I must point out that the book is not heavily focused on the Warhol shooting or on the artist himself. Readers who are learning about Warhol for the first time will find a wealth of information in Bob Colacello’s “Holy Terror: Andy Warhol Close Up“. There, Colacello does discuss the shooting and its aftermath but also provides an invaluable glimpse into the private side of Warhol. The author here discusses the shooting as expected but does not let it consume the book. In fact, the shooting is only part of the story, and we quickly learn that Solanas’ life was more chaotic and mysterious than one might expect. It is all on display here. Readers who are fans of Warhol may find this book difficult to read and wonder why anyone cares about her life. I struggled with this question too but decided to read the book and learn who she was and what propelled her to commit such a heinous crime. I received more than I bargained for.

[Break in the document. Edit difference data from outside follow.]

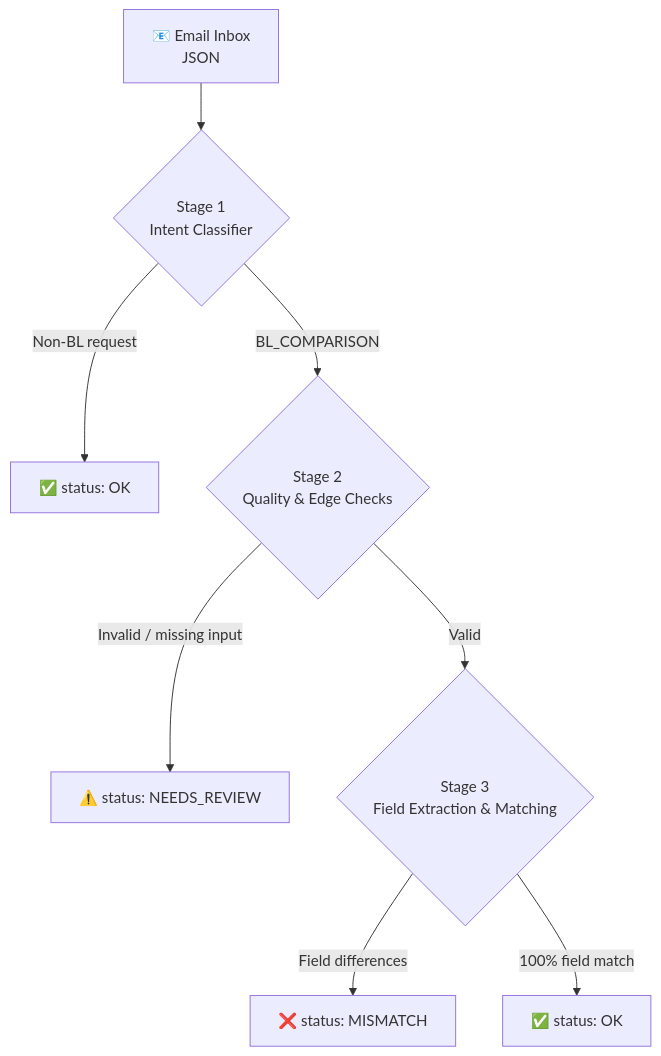
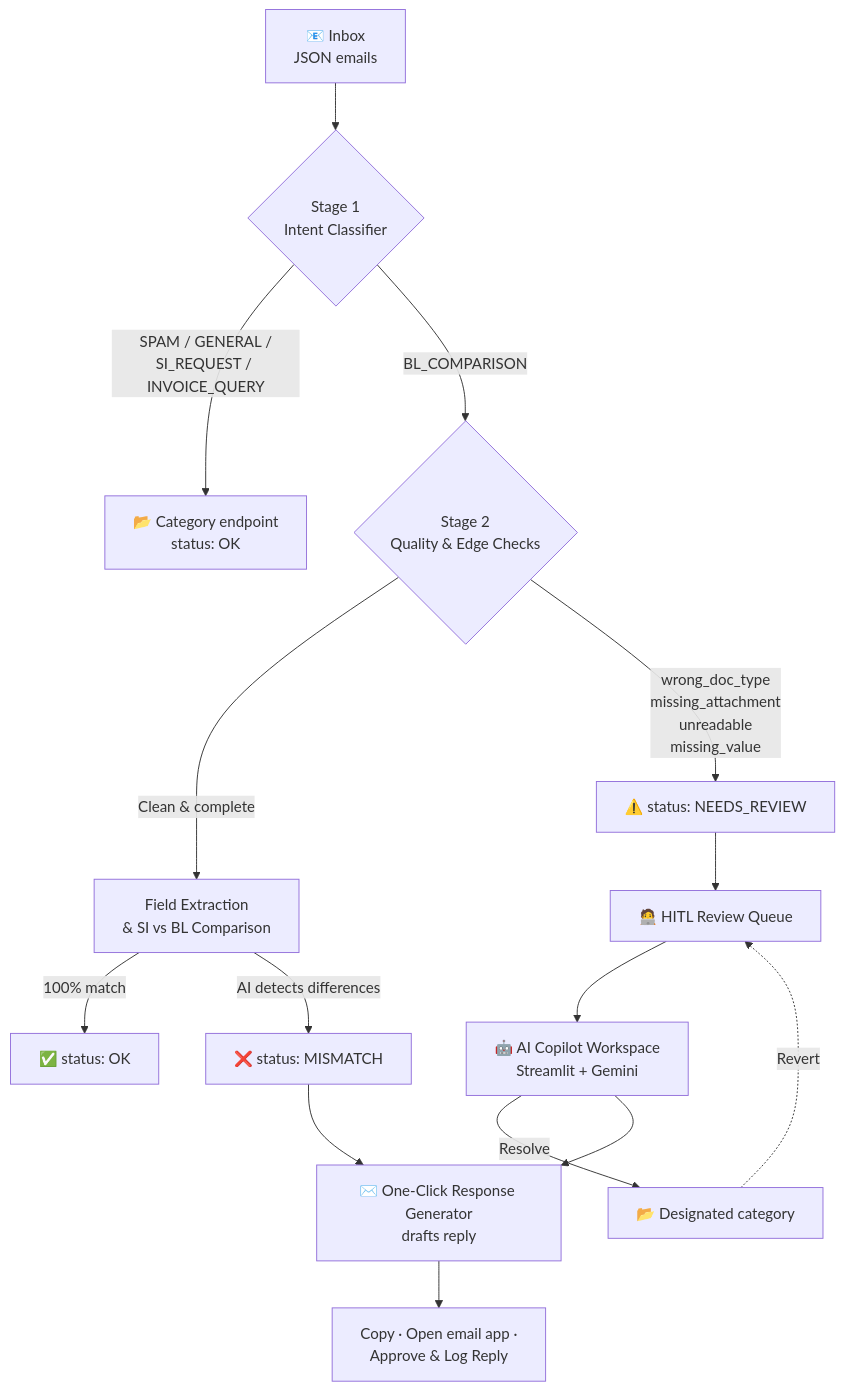
One commit to nishtwowhoo/sdoc-shipping-document-verifier changed the diagram in README.md. Above: the diagram before and after it, drawn with Mermaid. The commit also changed other lines of this file, not shown here.

````diff
--- a/README.md
+++ b/README.md
@@ -41,10 +167,17 @@
 ```mermaid
 flowchart TD
-    A[📧 Email Inbox<br/>JSON] --> B{Stage 1<br/>Intent Classifier}
-    B -->|Non-BL request| OK1[✅ status: OK]
+    A[📧 Inbox<br/>JSON emails] --> B{Stage 1<br/>Intent Classifier}
+    B -->|SPAM / GENERAL /<br/>SI_REQUEST / INVOICE_QUERY| E1[📂 Category endpoint<br/>status: OK]
     B -->|BL_COMPARISON| C{Stage 2<br/>Quality & Edge Checks}
-    C -->|Invalid / missing input| NR[⚠️ status: NEEDS_REVIEW]
-    C -->|Valid| D{Stage 3<br/>Field Extraction & Matching}
-    D -->|Field differences| MM[❌ status: MISMATCH]
-    D -->|100% field match| OK2[✅ status: OK]
+    C -->|Clean & complete| D[Field Extraction<br/>& SI vs BL Comparison]
+    D -->|100% match| OK[✅ status: OK]
+    D -->|AI detects differences| MM[❌ status: MISMATCH]
+    C -->|wrong_doc_type<br/>missing_attachment<br/>unreadable<br/>missing_value| NR[⚠️ status: NEEDS_REVIEW]
+    NR --> Q[🧑‍💻 HITL Review Queue]
+    Q --> H[🤖 AI Copilot Workspace<br/>Streamlit + Gemini]
+    H -->|Resolve| R[📂 Designated category]
+    R -.->|Revert| Q
+    MM --> G[✉️ One-Click Response Generator<br/>drafts reply]
+    H --> G
+    G --> BTN[Copy · Open email app ·<br/>Approve & Log Reply]
 ```
````
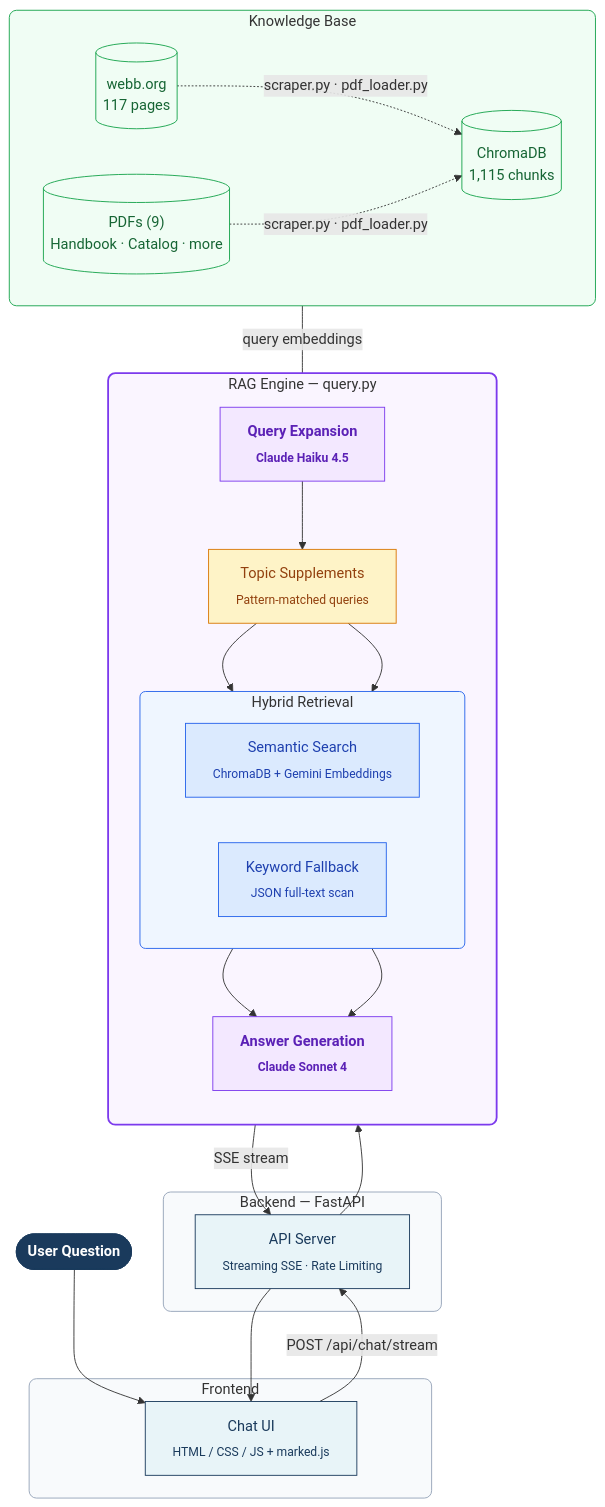
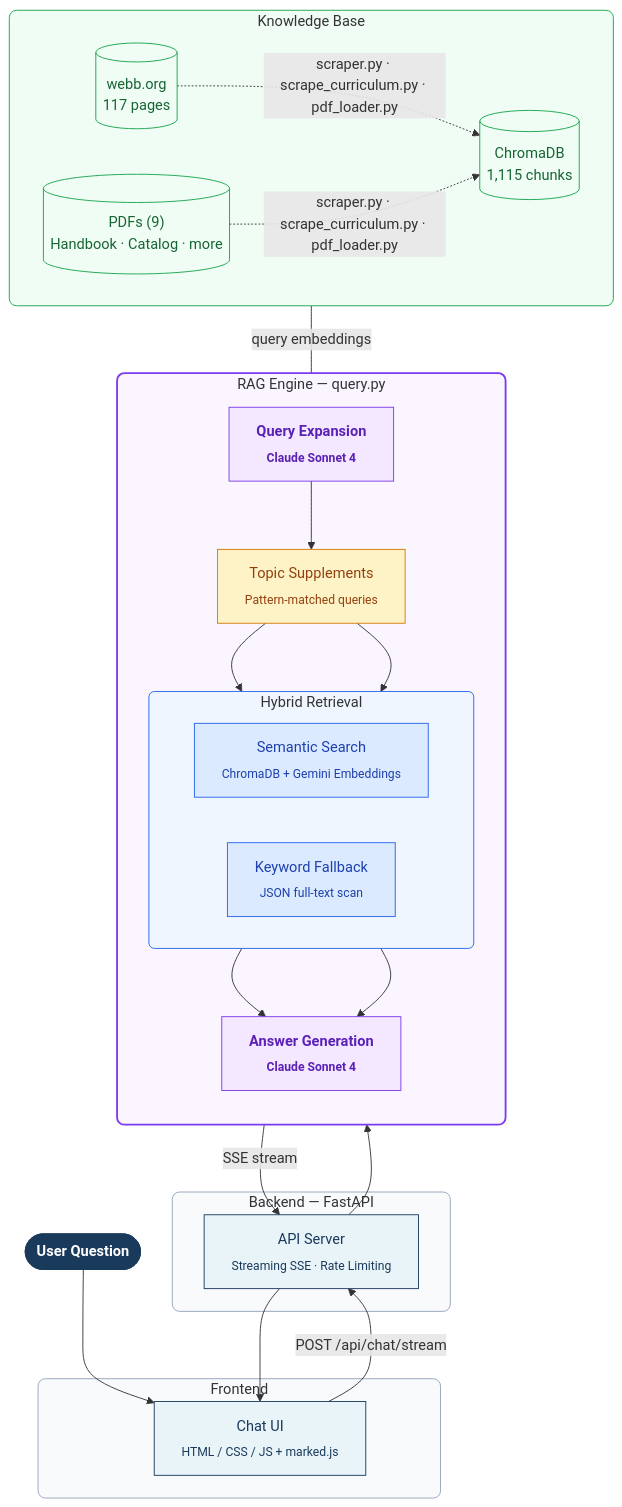
The first of 2 diagrams in README.md (PatrickJYKang/webbgpt-1), drawn with Mermaid before and after one commit. The commit also changed other lines of this file and 6 other files, not shown here.

````diff
--- a/README.md
+++ b/README.md
@@ -11,60 +13,60 @@
 ```mermaid
 flowchart TB
     User([" User Question "]):::userNode
 
     subgraph Frontend["Frontend"]
         UI["Chat UI<br/><sub>HTML / CSS / JS + marked.js</sub>"]:::feNode
     end
 
     subgraph Backend["Backend — FastAPI"]
         API["API Server<br/><sub>Streaming SSE · Rate Limiting</sub>"]:::beNode
     end
 
     subgraph RAG["RAG Engine — query.py"]
         direction TB
-        QE["Query Expansion<br/><sub>Claude Haiku 4.5</sub>"]:::aiNode
+        QE["Query Expansion<br/><sub>Claude Sonnet 4</sub>"]:::aiNode
         TS["Topic Supplements<br/><sub>Pattern-matched queries</sub>"]:::logicNode
 
         subgraph Retrieval["Hybrid Retrieval"]
             direction LR
             SEM["Semantic Search<br/><sub>ChromaDB + Gemini Embeddings</sub>"]:::dbNode
             KW["Keyword Fallback<br/><sub>JSON full-text scan</sub>"]:::dbNode
         end
 
         GEN["Answer Generation<br/><sub>Claude Sonnet 4</sub>"]:::aiNode
     end
 
     subgraph Data["Knowledge Base"]
         direction LR
         WEB[("webb.org<br/>117 pages")]:::dataNode
         PDF[("PDFs (9)<br/>Handbook · Catalog · more")]:::dataNode
         VDB[("ChromaDB<br/>1,115 chunks")]:::dataNode
     end
 
     User --> UI
     UI -- "POST /api/chat/stream" --> API
     API --> QE
     QE --> TS
     TS --> SEM & KW
     SEM --> GEN
     KW --> GEN
     GEN -- "SSE stream" --> API
     API --> UI
 
-    WEB & PDF -.->|"scraper.py · pdf_loader.py"| VDB
+    WEB & PDF -.->|"scraper.py · scrape_curriculum.py · pdf_loader.py"| VDB
     VDB ---|"query embeddings"| SEM
 
     classDef userNode fill:#1a3a5c,stroke:#1a3a5c,color:#fff,font-weight:bold
     classDef feNode fill:#e8f4f8,stroke:#1a3a5c,color:#1a3a5c
     classDef beNode fill:#e8f4f8,stroke:#1a3a5c,color:#1a3a5c
     classDef aiNode fill:#f3e8ff,stroke:#7c3aed,color:#5b21b6,font-weight:bold
     classDef logicNode fill:#fef3c7,stroke:#d97706,color:#92400e
     classDef dbNode fill:#dbeafe,stroke:#2563eb,color:#1e40af
     classDef dataNode fill:#f0fdf4,stroke:#16a34a,color:#166534
 
     style Frontend fill:#f8fafc,stroke:#94a3b8,stroke-width:1px,rx:8
     style Backend fill:#f8fafc,stroke:#94a3b8,stroke-width:1px,rx:8
     style RAG fill:#faf5ff,stroke:#7c3aed,stroke-width:2px,rx:8
     style Retrieval fill:#eff6ff,stroke:#2563eb,stroke-width:1px,rx:6
     style Data fill:#f0fdf4,stroke:#16a34a,stroke-width:1px,rx:8
 ```
````
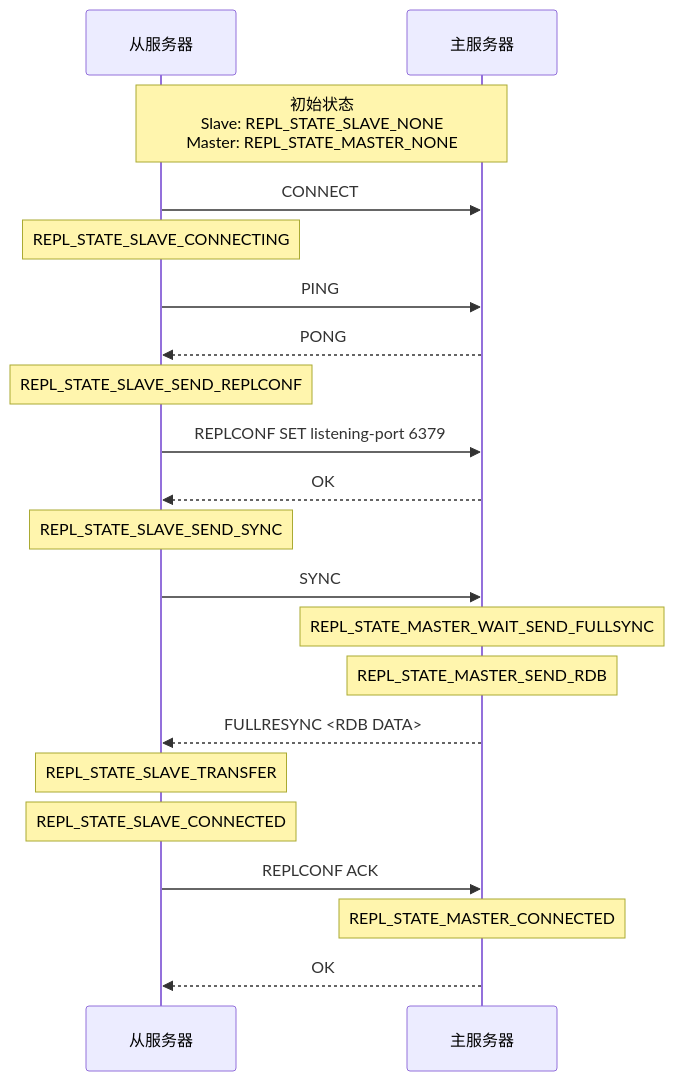
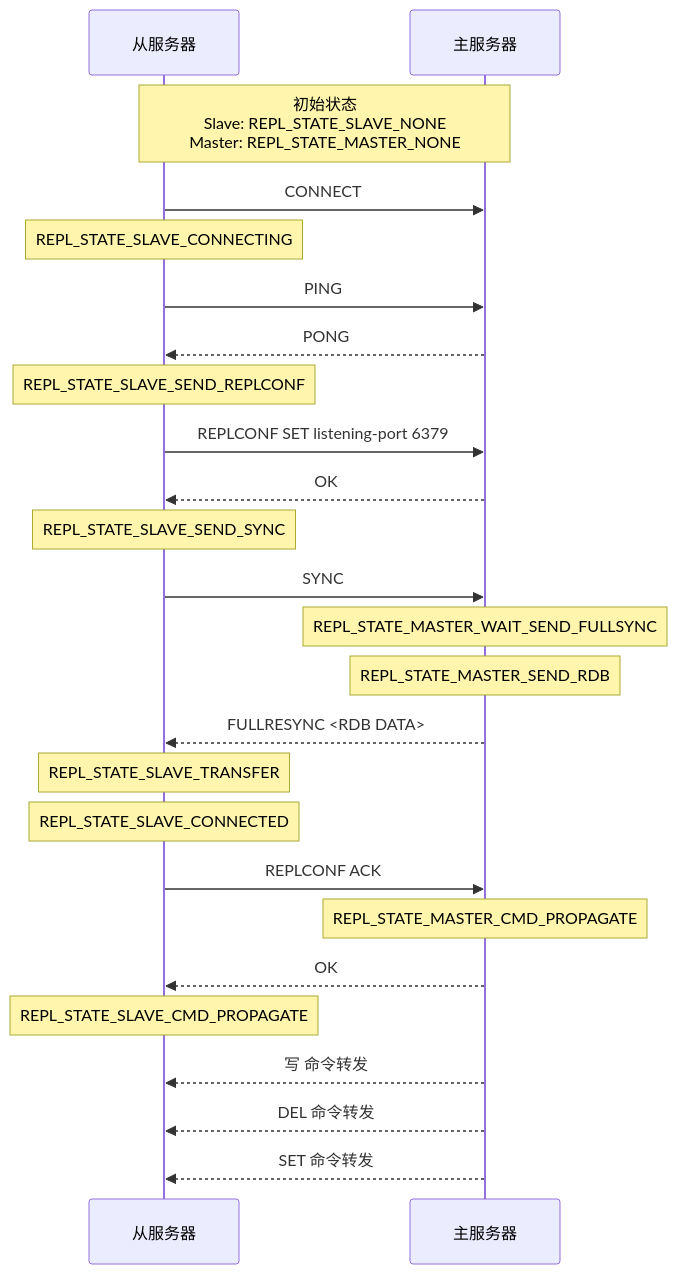
The diagram in _posts/2025-04-13-redis分布式.md (ddongzi/ddongzi.github.io), drawn with Mermaid before and after one commit. The commit also changed other lines of this file and 4 other files, not shown here.

````diff
--- a/_posts/2025-04-13-redis分布式.md
+++ b/_posts/2025-04-13-redis分布式.md
@@ -17,36 +17,41 @@
 ```mermaid
 sequenceDiagram
     participant Slave as 从服务器
     participant Master as 主服务器
 
     %% 初始
         Note over Slave,Master: 初始状态<br>Slave: REPL_STATE_SLAVE_NONE<br>Master: REPL_STATE_MASTER_NONE
 
     Slave->>Master: CONNECT
     Note over Slave: REPL_STATE_SLAVE_CONNECTING
 
     Slave->>Master: PING
     Master-->>Slave: PONG
 
     Note over Slave: REPL_STATE_SLAVE_SEND_REPLCONF
     Slave->>Master: REPLCONF SET listening-port 6379
 
     Master-->>Slave: OK
 
     Note over Slave: REPL_STATE_SLAVE_SEND_SYNC
     Slave->>Master: SYNC
 
     Note over Master: REPL_STATE_MASTER_WAIT_SEND_FULLSYNC
     Note over Master: REPL_STATE_MASTER_SEND_RDB
     Master-->>Slave: FULLRESYNC <RDB DATA>
 
     Note over Slave: REPL_STATE_SLAVE_TRANSFER
     Note over Slave: REPL_STATE_SLAVE_CONNECTED
     Slave->>Master: REPLCONF ACK
 
-    Note over Master: REPL_STATE_MASTER_CONNECTED
+    Note over Master: REPL_STATE_MASTER_CMD_PROPAGATE
 
     Master-->>Slave: OK
-
+    Note over Slave: REPL_STATE_SLAVE_CMD_PROPAGATE
+    
+    Master-->>Slave: 写 命令转发
+    Master-->>Slave: DEL 命令转发
+    Master-->>Slave: SET 命令转发
+    
 
 ```
````
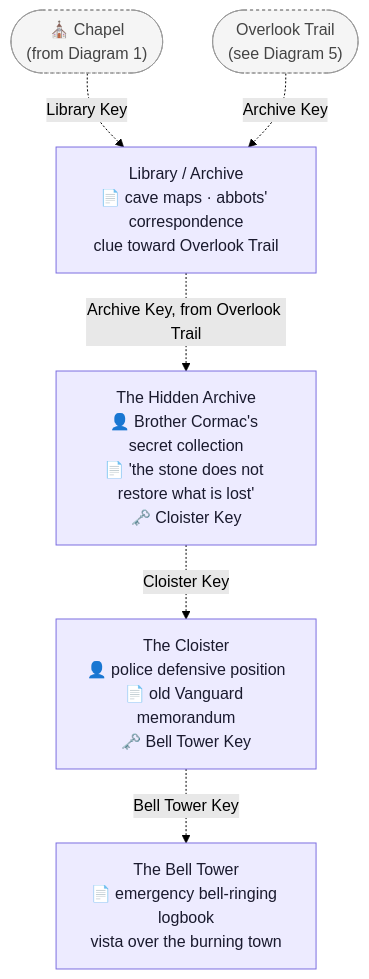
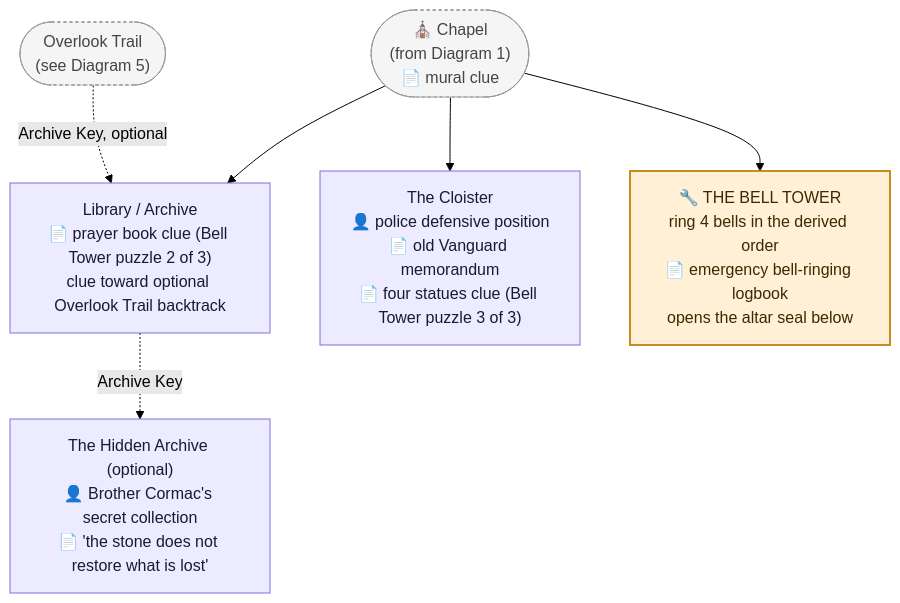
Before and after one commit to GIToez/Deadlock-Design: the third of 5 diagrams in DESIGN/Locations/Monastery.md, drawn with Mermaid (forest theme). The commit also changed other lines of this file and 5 other files, not shown here.

Commit message:
Refine puzzle designs: vary district opening rhythm, integrate Foundry rooms into casting line, redundant Academy clues, aggressive Monastery key cleanup, rebalance Police Station keys as optional

````diff
--- a/DESIGN/Locations/Monastery.md
+++ b/DESIGN/Locations/Monastery.md
@@ -531,20 +543,21 @@
 ```mermaid
 flowchart TD
-    CHAPELREF2(["⛪ Chapel<br/>(from Diagram 1)"])
+    CHAPELREF2(["⛪ Chapel<br/>(from Diagram 1)<br/>📄 mural clue"])
     TRAILREF(["Overlook Trail<br/>(see Diagram 5)"])
-    LIBRARY["Library / Archive<br/>📄 cave maps · abbots' correspondence<br/>clue toward Overlook Trail"]
-    HIDDEN["The Hidden Archive<br/>👤 Brother Cormac's secret collection<br/>📄 'the stone does not restore what is lost'<br/>🗝️ Cloister Key"]
-    CLOISTER["The Cloister<br/>👤 police defensive position<br/>📄 old Vanguard memorandum<br/>🗝️ Bell Tower Key"]
-    BELL["The Bell Tower<br/>📄 emergency bell-ringing logbook<br/>vista over the burning town"]
+    LIBRARY["Library / Archive<br/>📄 prayer book clue (Bell Tower puzzle 2 of 3)<br/>clue toward optional Overlook Trail backtrack"]
+    HIDDEN["The Hidden Archive (optional)<br/>👤 Brother Cormac's secret collection<br/>📄 'the stone does not restore what is lost'"]
+    CLOISTER["The Cloister<br/>👤 police defensive position<br/>📄 old Vanguard memorandum<br/>📄 four statues clue (Bell Tower puzzle 3 of 3)"]
+    BELL["🔧 THE BELL TOWER<br/>ring 4 bells in the derived order<br/>📄 emergency bell-ringing logbook<br/>opens the altar seal below"]
 
-    CHAPELREF2 -. Library Key .-> LIBRARY
-    TRAILREF -. Archive Key .-> LIBRARY
-    LIBRARY -. Archive Key, from Overlook Trail .-> HIDDEN
-    HIDDEN -. Cloister Key .-> CLOISTER
-    CLOISTER -. Bell Tower Key .-> BELL
+    CHAPELREF2 --> LIBRARY
+    CHAPELREF2 --> CLOISTER
+    CHAPELREF2 --> BELL
+    TRAILREF -. Archive Key, optional .-> LIBRARY -. Archive Key .-> HIDDEN
 
     classDef room fill:#EDEBFF,stroke:#7C6EE0,color:#1a1a2e
     classDef ref fill:#F5F5F5,stroke:#999999,color:#444444,stroke-dasharray:3 3
+    classDef puzzle fill:#FFF0D6,stroke:#C98A1E,color:#3a2a00,stroke-width:2px
     class CHAPELREF2,TRAILREF ref
-    class LIBRARY,HIDDEN,CLOISTER,BELL room
+    class LIBRARY,HIDDEN,CLOISTER room
+    class BELL puzzle
 ```
````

Valerie Solanas is tragedy herself and I could not find one word to describe her. Her mental state is both well-known and well-documented but surprisingly she was also a college graduate and known to be highly intelligent. It has been said that there is a fine line between genius and insanity. Her belief in radical feminism is also on display and culminates with the publication of the SCUM manifesto. The Society for Cutting up Men (SCUM) became Solanas’ crown jewel and part of her legacy. But her statements about the male species and desire for an all-female society have all the markings of fanaticism. And while she was moving forward with her manifesto, she was also coming apart at the seams, beginning a downward spiral that led her to shoot Warhol. Following her arrest, the need arose for legal counsel, yet her crime was so horrific that even hardened feminists second guessed supporting her and Valerie soon found herself persona non grata within the movement she believed in. The struggle over the moral issues at play are discussed in the book and readers may find themselves angered by the support that Solanas did receive. As my dad has always said “the 60s were a crazy time”.
I found myself saddened and surprised at what Fahs discovered regarding Solanas’ early life. Clues to her actions as an adult are in abundance and no one should have been surprised that she committed an act of violence. Years after shooting Warhol, she gained her freedom but would never have a normal life. And what we witness in the story, is the dark side to mental illness. I warn readers that her final descent into mental instability is disheartening. And her final days in San Francisco, California serve as the final curtain on a performance that was horrific and earth shattering.
Despite her brilliance, Valerie ensured that her legacy would be the attempted murderer of Andy Warhol. She was a gifted writer and aspiring filmmaker, but she could not overcome her demons and the mental illness that prevented her from living a stable and productive life. In fifty-two years, she authored a book, worked with a pop-culture icon, and even became a mother of two. Her adult years would be consumed by a nomadic lifestyle in and out of homelessness. However, she managed to keep moving until time was no longer on her side. To this day, Andy Warhol is a topic of conversation, and his art remains on display in Manhattan galleries. But if we discuss Warhol, we also must discuss Valerie Solanas. Thirty-three years have passed since her death, yet her actions and writings will live forever in infamy but also as part of American history. This is the definitive account of Valerie Solanas’ life and a time in America when social change was taking the United States into unchartered waters.
“Valerie’s truth was lost to the world of mental health diagnoses, treatment, imprisonment, abuse, and ultimately, descent into the intensifying paralysis of paranoia and self-destruction.”